Attorney Practice

Nelson Lund, Two Faces of Judicial Restraint (Or Are There More?) in McDonald v. City of Chicago

63 Fla. L. Rev. 487 (2011)| | | | INTRODUCTION :: Since the days of the Warren Court, conservatives have attacked “judicial activism.” Beginning with Judge Robert Bork’s Supreme Court nomination hearings, and lately with increasing frequency, liberals have sought to turn the tables. Critics now charge that conservative judges are activists, especially when they […]

Kevin M. Clermont, Sequencing the Issues for Judicial Decisionmaking: Limitations from Jurisdictional Primacy and Intrasuit Preclusion

63 Fla. L. Rev. 301 (2011)| |  | | ABSTRACT :: This Article treats the order of decision on multiple issues in a single case. That order can be very important, with a lot at stake for the court, society, and parties. Generally speaking, although the parties can control which issues they put before a judge, […]

Russell D. Covey, Longitudinal Guilt: Repeat Offenders, Plea Bargaining, and the Variable Standard of Proof

63 Fla. L. Rev. 431 (2011)| |   | | ABSTRACT :: This Article introduces a new concept-“longitudinal guilt”-which invites readers to reconsider basic presuppositions about the way our criminal justice system determines guilt in criminal cases.
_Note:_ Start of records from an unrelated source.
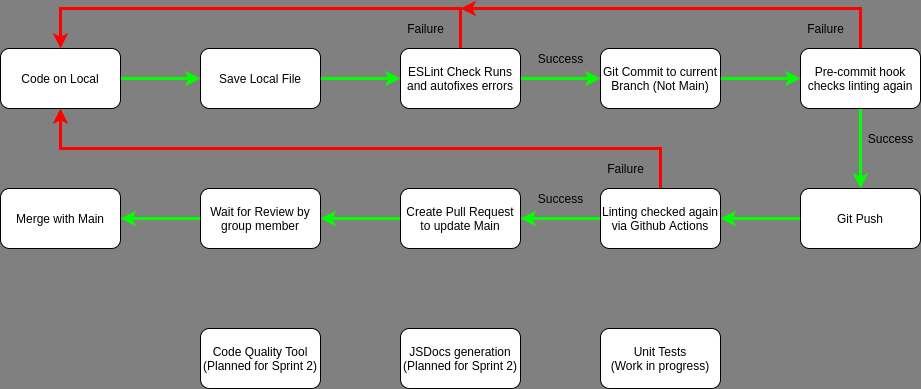
Earlier version of the draw.io export admin/cipipeline/phase1.drawio.png (cse110-sp21-group25/cse110-sp21-group25). Source tidied: cells renumbered, new cells last; positions are measured from the earlier drawing's top-left corner, leaving out a move shared by most shapes.
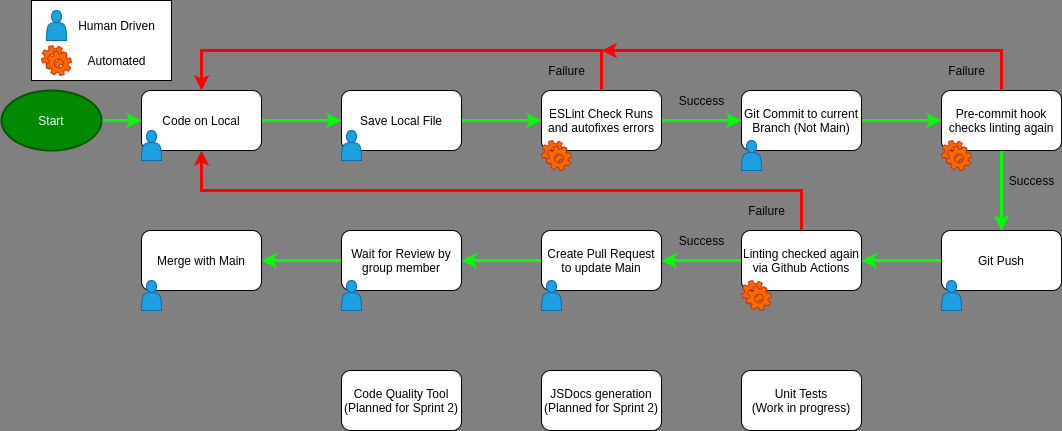
After the commit.

Commit message:
Updated diagram to include human driven and automated tasks

What changed in the source:
```diff
@@ -105,5 +105,59 @@
     <mxCell id="32" value="Unit Tests&lt;br&gt;(Work in progress)" style="rounded=1;whiteSpace=wrap;html=1;" parent="1" vertex="1">
       <mxGeometry x="600" y="320" width="120" height="60" as="geometry" />
     </mxCell>
+    <mxCell id="33" style="shape=actor;whiteSpace=wrap;html=1;fillColor=#1ba1e2;strokeColor=#006EAF;fontColor=#ffffff;" parent="1" vertex="1">
+      <mxGeometry y="80" width="20" height="30" as="geometry" />
+    </mxCell>
+    <mxCell id="34" style="shape=actor;whiteSpace=wrap;html=1;fillColor=#1ba1e2;strokeColor=#006EAF;fontColor=#ffffff;" parent="1" vertex="1">
+      <mxGeometry x="200" y="80" width="20" height="30" as="geometry" />
+    </mxCell>
+    <mxCell id="35" style="shape=actor;whiteSpace=wrap;html=1;fillColor=#1ba1e2;strokeColor=#006EAF;fontColor=#ffffff;" parent="1" vertex="1">
+      <mxGeometry x="800" y="230" width="20" height="30" as="geometry" />
+    </mxCell>
+    <mxCell id="36" style="shape=actor;whiteSpace=wrap;html=1;fillColor=#1ba1e2;strokeColor=#006EAF;fontColor=#ffffff;" parent="1" vertex="1">
+      <mxGeometry x="400" y="230" width="20" height="30" as="geometry" />
+    </mxCell>
+    <mxCell id="37" style="shape=actor;whiteSpace=wrap;html=1;fillColor=#1ba1e2;strokeColor=#006EAF;fontColor=#ffffff;" parent="1" vertex="1">
+      <mxGeometry x="200" y="230" width="20" height="30" as="geometry" />
+    </mxCell>
+    <mxCell id="38" style="shape=actor;whiteSpace=wrap;html=1;fillColor=#1ba1e2;strokeColor=#006EAF;fontColor=#ffffff;" parent="1" vertex="1">
+      <mxGeometry y="230" width="20" height="30" as="geometry" />
+    </mxCell>
+    <mxCell id="39" style="shape=mxgraph.bpmn.service_task;html=1;fillColor=#fa6800;strokeColor=#C73500;fontColor=#ffffff;" parent="1" vertex="1">
+      <mxGeometry x="400" y="90" width="30" height="30" as="geometry" />
+    </mxCell>
+    <mxCell id="40" style="shape=mxgraph.bpmn.service_task;html=1;fillColor=#fa6800;strokeColor=#C73500;fontColor=#ffffff;" parent="1" vertex="1">
+      <mxGeometry x="600" y="230" width="30" height="30" as="geometry" />
+    </mxCell>
+    <mxCell id="41" style="shape=actor;whiteSpace=wrap;html=1;fillColor=#1ba1e2;strokeColor=#006EAF;fontColor=#ffffff;" parent="1" vertex="1">
+      <mxGeometry x="600" y="90" width="20" height="30" as="geometry" />
+    </mxCell>
+    <mxCell id="42" style="edgeStyle=orthogonalEdgeStyle;rounded=0;jettySize=auto;html=1;exitX=1;exitY=0.5;exitDx=0;exitDy=0;exitPerimeter=0;entryX=0;entryY=0.5;entryDx=0;entryDy=0;strokeWidth=3;fillColor=#008a00;strokeColor=#00FF00;" parent="1" edge="1" source="43" target="3">
+      <mxGeometry relative="1" as="geometry" />
+    </mxCell>
+    <mxCell id="43" value="Start" style="strokeWidth=2;html=1;shape=mxgraph.flowchart.start_1;whiteSpace=wrap;fillColor=#008a00;strokeColor=#005700;fontColor=#ffffff;" parent="1" vertex="1">
+      <mxGeometry x="-140" y="40" width="100" height="60" as="geometry" />
+    </mxCell>
+    <mxCell id="44" style="group;" parent="1" vertex="1">
+      <mxGeometry x="-110" y="-50" width="140" height="80" as="geometry" />
+    </mxCell>
+    <mxCell id="45" style="rounded=0;whiteSpace=wrap;html=1;" parent="44" vertex="1">
+      <mxGeometry width="140" height="80" as="geometry" />
+    </mxCell>
+    <mxCell id="46" style="shape=actor;whiteSpace=wrap;html=1;fillColor=#1ba1e2;strokeColor=#006EAF;fontColor=#ffffff;" parent="44" vertex="1">
+      <mxGeometry x="15" y="10" width="20" height="30" as="geometry" />
+    </mxCell>
+    <mxCell id="47" style="shape=mxgraph.bpmn.service_task;html=1;fillColor=#fa6800;strokeColor=#C73500;fontColor=#ffffff;" parent="44" vertex="1">
+      <mxGeometry x="10" y="45" width="30" height="30" as="geometry" />
+    </mxCell>
+    <mxCell id="48" value="Human Driven" style="text;html=1;align=center;verticalAlign=middle;" parent="44" vertex="1">
+      <mxGeometry x="40" y="15" width="90" height="20" as="geometry" />
+    </mxCell>
+    <mxCell id="49" value="Automated" style="text;html=1;align=center;verticalAlign=middle;" parent="44" vertex="1">
+      <mxGeometry x="50" y="50" width="70" height="20" as="geometry" />
+    </mxCell>
+    <mxCell id="50" style="shape=mxgraph.bpmn.service_task;html=1;fillColor=#fa6800;strokeColor=#C73500;fontColor=#ffffff;" parent="1" vertex="1">
+      <mxGeometry x="800" y="90" width="30" height="30" as="geometry" />
+    </mxCell>
   </root>
 </mxGraphModel>
```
In short, the idea is that a variety of features of criminal procedure, most importantly, plea bargaining, conspire to […]

Adam Denver Griffin, The Federal Sentencing Guidelines' Abuse of Trust Enhancement: An Argument for the Professional Discretion Approach

63 Fla. L. Rev. 457 (2011)| |   | | INTRODUCTION :: In a national issue of first impression for the circuit courts, the Eleventh Circuit, in United States v. Louis, held that a federally licensed firearm dealer who knowingly sells a firearm to a convicted felon should not receive additional punishment for abusing a position […]

Sung Hui Kim, Naked Self-Interest? Why the Legal Profession Resists Gatekeeping

63 Fla. L. Rev. 129 (2011)| | | | ABSTRACT :: This Article asks and answers the following question: why does the legal profession resist gatekeeping? Or, put another way, why do lawyers resist duties that require them to act to avert harm to their corporate client, its own shareholders, and-possibly-the capital markets? While acknowledging […]

Andrew Blair-Stanek, Twombly is the Logical Extension of the Mathew v. Eldridge Test for Discovery

62 Fla. L. Rev. 1 (2010) |   |   |   | ABSTRACT :: The Supreme Court’s 2007 decision in Bell Atlantic Corp. v. Twombly has baffled and mystified both practitioners and scholars, casting aside the well-settled rule for evaluating motions to dismiss in favor of an amorphous “plausibility” standard. This Article argues that […]